Tuesday, July 26, 2011

In Defense of Rattlesnakes…Or Not

When I first moved to Nevada, I wanted to explore the desert.  One evening, as the sun was going down, I took my two small sons into an open area to look for jackrabbits.  Talking all the time, pointing out all the wonders of the desert to them, I lost track of one very important aspect of desert exploration: personal safety.  My oldest son finally asked, “Mom, what is that sound?” I stopped and listened.  A thousand maracas, in every direction.  We were surrounded.   

Luckily, we made it out without incident, and I immediately went home and started researching rattlesnakes. Just the word ‘rattlesnake’ made me cringe, and I needed to know if they were really as bad as all that.  I discovered, well, yes and no. 

Of the thirty two different kinds of rattlesnakes that exist, of course, one of the most dangerous lives in my area: the Mojave rattlesnake.  They don’t lay eggs like most snakes, they have live births.  The babies are born with fully functioning fangs and venom and are capable of killing at birth. Older, bigger snakes have more potent venom and a larger storage capacity, but they do have a little self control. The young ones know no better than to bite and release their entire load.  In other words, even the newborns are very dangerous.

The venom rattlesnakes release destroys tissue, causes internal bleeding and intense pain.  The Mojave venom, additionally, can cause severe paralysis, which comes in handy when it’s time for them to eat.  They bite, the prey is paralyzed and they ingest their food head first, flesh and bone. 

Rattlesnakes have “heat vision” and basically can sense heat signatures from great distances.  In fact, they can detect the heat of a candle from thirty feet away. So, yes, they know where you are, even if you don’t know where they are.

If you happen to be a small animal, your chances of surviving a rattlesnake attack are pretty slim.  But what about humans?  Few die, only because most are smart enough to immediately get to a hospital for anti-venom, but there are always those who think they are such badasses that they can tough it out, suck it out (wrong) or just let the venom pass.

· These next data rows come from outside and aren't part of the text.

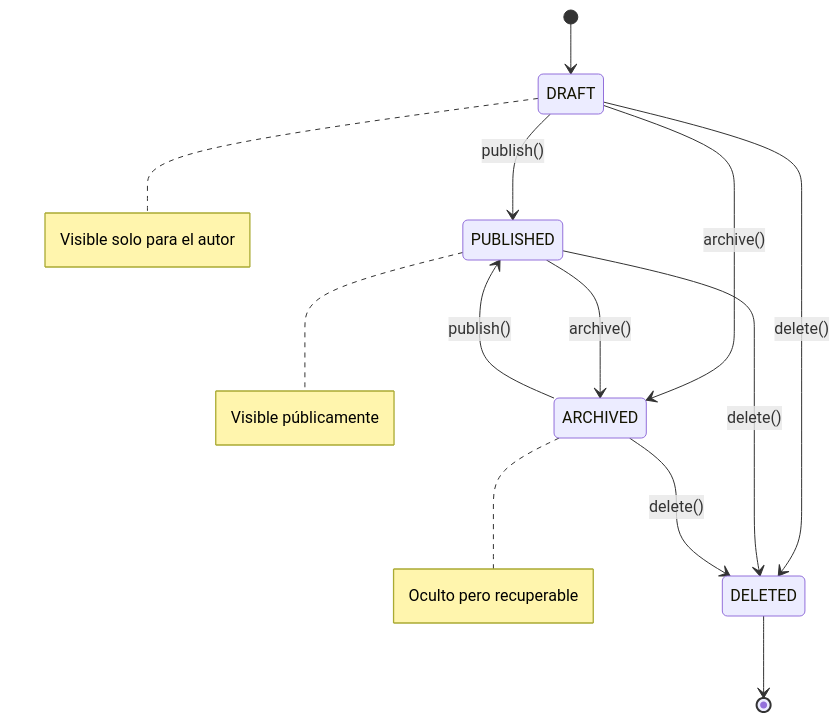
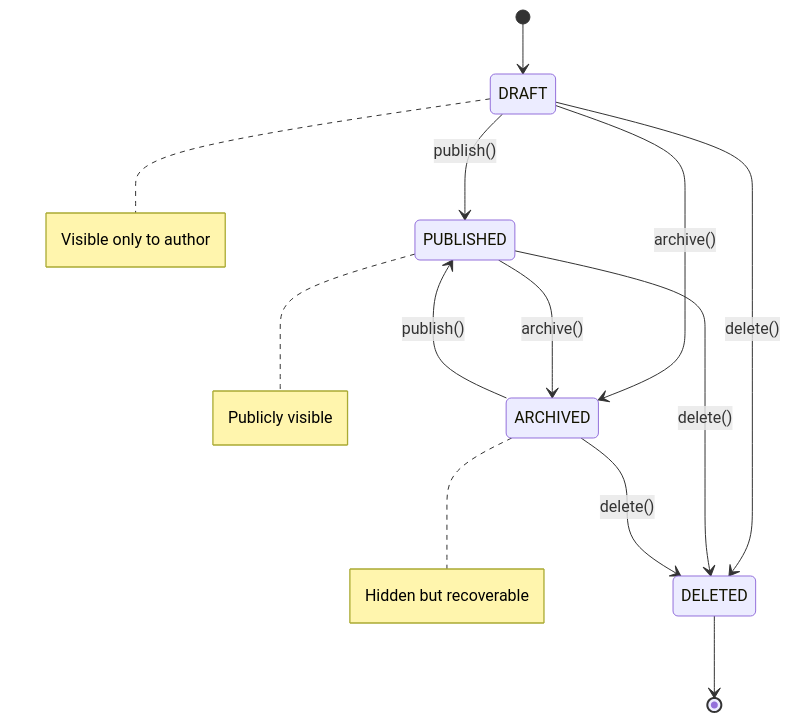
Before and after one commit to JesusLuna2309/polyglotCloud: the fifth of 5 diagrams in README.md, drawn with Mermaid. The commit also changed other lines of this file, not shown here.

Commit message:
feat: Traducir el README.md al inglés y actualizar secciones para mayor claridad

````diff
--- a/README.md
+++ b/README.md
@@ -305,27 +305,27 @@
 ```mermaid
 stateDiagram-v2
     [*] --> DRAFT
     DRAFT --> PUBLISHED : publish()
     DRAFT --> ARCHIVED : archive()
     DRAFT --> DELETED : delete()
     
     PUBLISHED --> ARCHIVED : archive()
     PUBLISHED --> DELETED : delete()
     
     ARCHIVED --> PUBLISHED : publish()
     ARCHIVED --> DELETED : delete()
     
     DELETED --> [*]
     
     note right of DRAFT
-        Visible solo para el autor
+        Visible only to author
     end note
     
     note right of PUBLISHED
-        Visible públicamente
+        Publicly visible
     end note
     
     note right of ARCHIVED
-        Oculto pero recuperable
+        Hidden but recoverable
     end note
 ```
````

RIP suckers.  But even though survival rates are high, it does hurt like hell.         

But here is my defense of the rattlesnake.  I’ve now lived here for sixteen years and have yet to see a live one, although I’ve heard them many times.  They aren’t that interested in humans, because they can’t eat them, and basically just want you to get out of their way.  Nice little creatures that they are, they warn you that they are around by shaking their rattled tail up to sixty times per second (!).  So if you are smarter than a rock, you can turn and walk, or run, the other way.  And you should take that warning. 

In my upcoming novel, Ragtown, the Mojave Rattlesnake has a distinct presence.  Most of my characters are smarter than rocks; but there are a few who think they are badasses...         


Krystal Wade said...

Sounds like you need to take a walking stick with you on your adventures. If you ever get to close to one, you can scare it away with the stick. I hate snakes. At least the one I put my hand on wasn't poisonous.

Erica Lucke Dean said...

I've decided to never go outside again for fear of this snake! LOL, ok I may be exaggerating slightly, but only slightly. We have found many baby rattlers or copperheads in our yard, but no full grown snakes, thank goodness! I don't mind the non-poisonous varieties, but since I can't tell them apart, I'm just going to avoid all things that slither.

Loree Huebner said...

Nice blog.

"Snakes? Why'd it have to be snakes?" ~Indiana Jones